> **TASK PROMPT**
With all pictures excluded, restate the records that follow exactly as written.

START EXERCISE INPUT

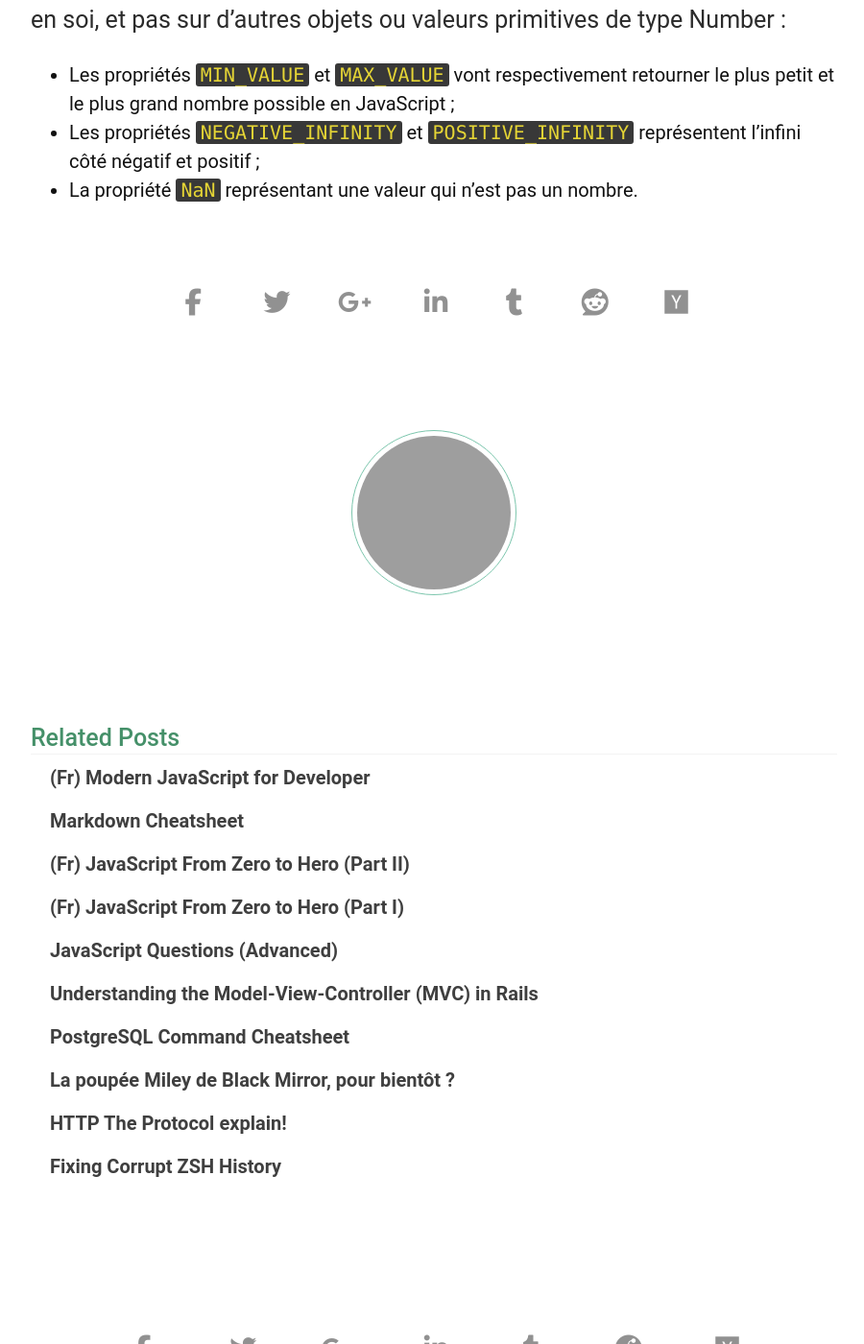
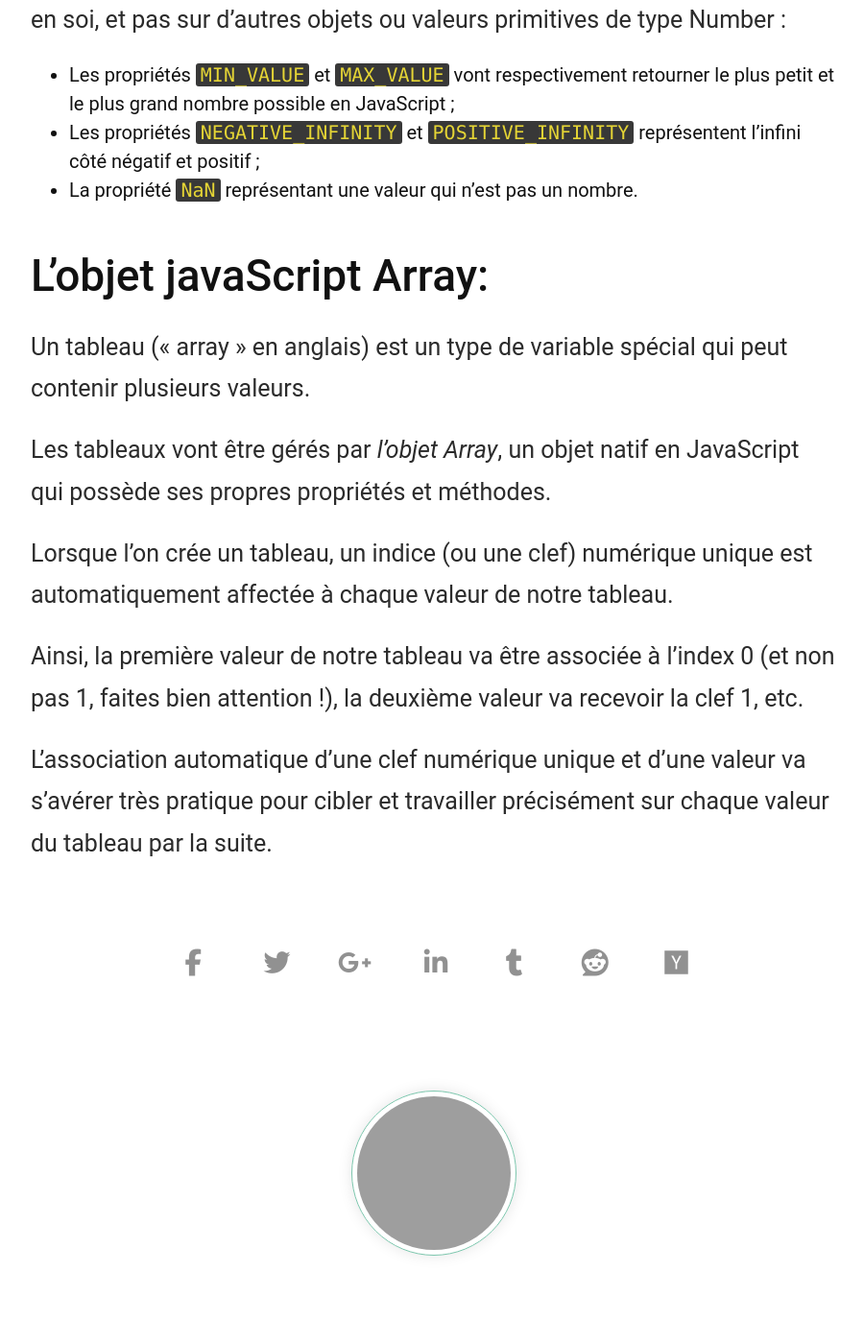
Before and after one commit to andryjohn/RJ-s-blog, a Jekyll site: the page built from _posts/2019-07-06-javascript-3.md, in a window 1280 px wide and 1400 px high, scrolled down 9716 px. Shown: the whole window at 96% size, without its empty margins (188-1088 px from the left). Built offline with Jekyll 4.4.1, drawn with Linux system fonts in a browser that asks for light colours; nearby versions of some CDN libraries; some web fonts are replaced; comment, search, counter and statistics services are not loaded; some of the changed text lies outside the part shown; grey boxes are pictures that could not be loaded.

Commit message:
design img, js article, css fun

```diff
--- a/_includes/banner.html
+++ b/_includes/banner.html
@@ -21,7 +21,7 @@
 }
 .banner {
   display: block;
-  box-shadow: 0 0 15px rgba(0,0,0,0.2);
+  box-shadow: 0 0 35px rgba(0,0,0,0.3);
   background-image: linear-gradient(180deg,rgba(0,0,0,.5),rgba(0,0,0,.4) 70%), url(/images/van2.jpeg);
   background-size: cover;
   background-position: center;
--- a/_includes/mac.html
+++ b/_includes/mac.html
@@ -3,7 +3,8 @@
 <style type="text/css">
   .logo {
     position: relative;
-     margin: 10px;
+    margin: 10px;
+    box-shadow: 0 0 25px rgba(0,0,0,0.3);
     margin-right: 37px;
     top: 100px;
     width: 150px;
--- a/_posts/2019-07-06-javascript-3.md
+++ b/_posts/2019-07-06-javascript-3.md
@@ -178,3 +178,15 @@
 * Les propriétés `MIN_VALUE` et `MAX_VALUE` vont respectivement retourner le plus petit et le plus grand nombre possible en JavaScript ;
 * Les propriétés `NEGATIVE_INFINITY` et `POSITIVE_INFINITY` représentent l’infini côté négatif et positif ;
 * La propriété `NaN` représentant une valeur qui n’est pas un nombre.
+
+# L'objet  javaScript Array:
+
+Un tableau (« array » en anglais) est un type de variable spécial qui peut contenir plusieurs valeurs.
+
+Les tableaux vont être gérés par *l’objet Array*, un objet natif en JavaScript qui possède ses propres propriétés et méthodes.
+
+Lorsque l’on crée un tableau, un indice (ou une clef) numérique unique est automatiquement affectée à chaque valeur de notre tableau.
+
+Ainsi, la première valeur de notre tableau va être associée à l’index 0 (et non pas 1, faites bien attention !), la deuxième valeur va recevoir la clef 1, etc.
+
+L’association automatique d’une clef numérique unique et d’une valeur va s’avérer très pratique pour cibler et travailler précisément sur chaque valeur du tableau par la suite.
--- a/_sass/_base.scss
+++ b/_sass/_base.scss
@@ -7,8 +7,10 @@
 }
 
 img {
+  box-shadow: 0 0 15px rgba(0,0,0,0.1);
   filter: linear-gradient(180deg,rgba(0,0,0,.2),rgba(0,0,0,.5) 70%);
   max-width: 100%;
+  border-radius: 40px;
 }
 
 em img {
--- a/_sass/_posts.scss
+++ b/_sass/_posts.scss
@@ -7,10 +7,10 @@
   background-color: white;
   margin-bottom: 0.75em;
   border-bottom: thin solid #f3f3f3;
-  box-shadow: 0 0 15px rgba(0,0,0,0.3);
-  padding: 30px;
-  padding-bottom: 30px!important;
-  margin-top: 30px;
+  box-shadow: 0 0 15px rgba(0,0,0,0.4);
+  padding: 80px;
+  padding-bottom: 50px!important;
+  margin-top: 50px;
   border-radius: 5px;
 }
 .posts .post:hover {
```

END EXERCISE INPUT

> **EXPECTED OUTPUT**
Before and after one commit to andryjohn/RJ-s-blog, a Jekyll site: the page built from _posts/2019-07-06-javascript-3.md, in a window 1280 px wide and 1400 px high, scrolled down 9716 px. Shown: the whole window at 96% size, without its empty margins (188-1088 px from the left). Built offline with Jekyll 4.4.1, drawn with Linux system fonts in a browser that asks for light colours; nearby versions of some CDN libraries; some web fonts are replaced; comment, search, counter and statistics services are not loaded; some of the changed text lies outside the part shown; grey boxes are pictures that could not be loaded.

Commit message:
design img, js article, css fun

```diff
--- a/_includes/banner.html
+++ b/_includes/banner.html
@@ -21,7 +21,7 @@
 }
 .banner {
   display: block;
-  box-shadow: 0 0 15px rgba(0,0,0,0.2);
+  box-shadow: 0 0 35px rgba(0,0,0,0.3);
   background-image: linear-gradient(180deg,rgba(0,0,0,.5),rgba(0,0,0,.4) 70%), url(/images/van2.jpeg);
   background-size: cover;
   background-position: center;
--- a/_includes/mac.html
+++ b/_includes/mac.html
@@ -3,7 +3,8 @@
 <style type="text/css">
   .logo {
     position: relative;
-     margin: 10px;
+    margin: 10px;
+    box-shadow: 0 0 25px rgba(0,0,0,0.3);
     margin-right: 37px;
     top: 100px;
     width: 150px;
--- a/_posts/2019-07-06-javascript-3.md
+++ b/_posts/2019-07-06-javascript-3.md
@@ -178,3 +178,15 @@
 * Les propriétés `MIN_VALUE` et `MAX_VALUE` vont respectivement retourner le plus petit et le plus grand nombre possible en JavaScript ;
 * Les propriétés `NEGATIVE_INFINITY` et `POSITIVE_INFINITY` représentent l’infini côté négatif et positif ;
 * La propriété `NaN` représentant une valeur qui n’est pas un nombre.
+
+# L'objet  javaScript Array:
+
+Un tableau (« array » en anglais) est un type de variable spécial qui peut contenir plusieurs valeurs.
+
+Les tableaux vont être gérés par *l’objet Array*, un objet natif en JavaScript qui possède ses propres propriétés et méthodes.
+
+Lorsque l’on crée un tableau, un indice (ou une clef) numérique unique est automatiquement affectée à chaque valeur de notre tableau.
+
+Ainsi, la première valeur de notre tableau va être associée à l’index 0 (et non pas 1, faites bien attention !), la deuxième valeur va recevoir la clef 1, etc.
+
+L’association automatique d’une clef numérique unique et d’une valeur va s’avérer très pratique pour cibler et travailler précisément sur chaque valeur du tableau par la suite.
--- a/_sass/_base.scss
+++ b/_sass/_base.scss
@@ -7,8 +7,10 @@
 }
 
 img {
+  box-shadow: 0 0 15px rgba(0,0,0,0.1);
   filter: linear-gradient(180deg,rgba(0,0,0,.2),rgba(0,0,0,.5) 70%);
   max-width: 100%;
+  border-radius: 40px;
 }
 
 em img {
--- a/_sass/_posts.scss
+++ b/_sass/_posts.scss
@@ -7,10 +7,10 @@
   background-color: white;
   margin-bottom: 0.75em;
   border-bottom: thin solid #f3f3f3;
-  box-shadow: 0 0 15px rgba(0,0,0,0.3);
-  padding: 30px;
-  padding-bottom: 30px!important;
-  margin-top: 30px;
+  box-shadow: 0 0 15px rgba(0,0,0,0.4);
+  padding: 80px;
+  padding-bottom: 50px!important;
+  margin-top: 50px;
   border-radius: 5px;
 }
 .posts .post:hover {
```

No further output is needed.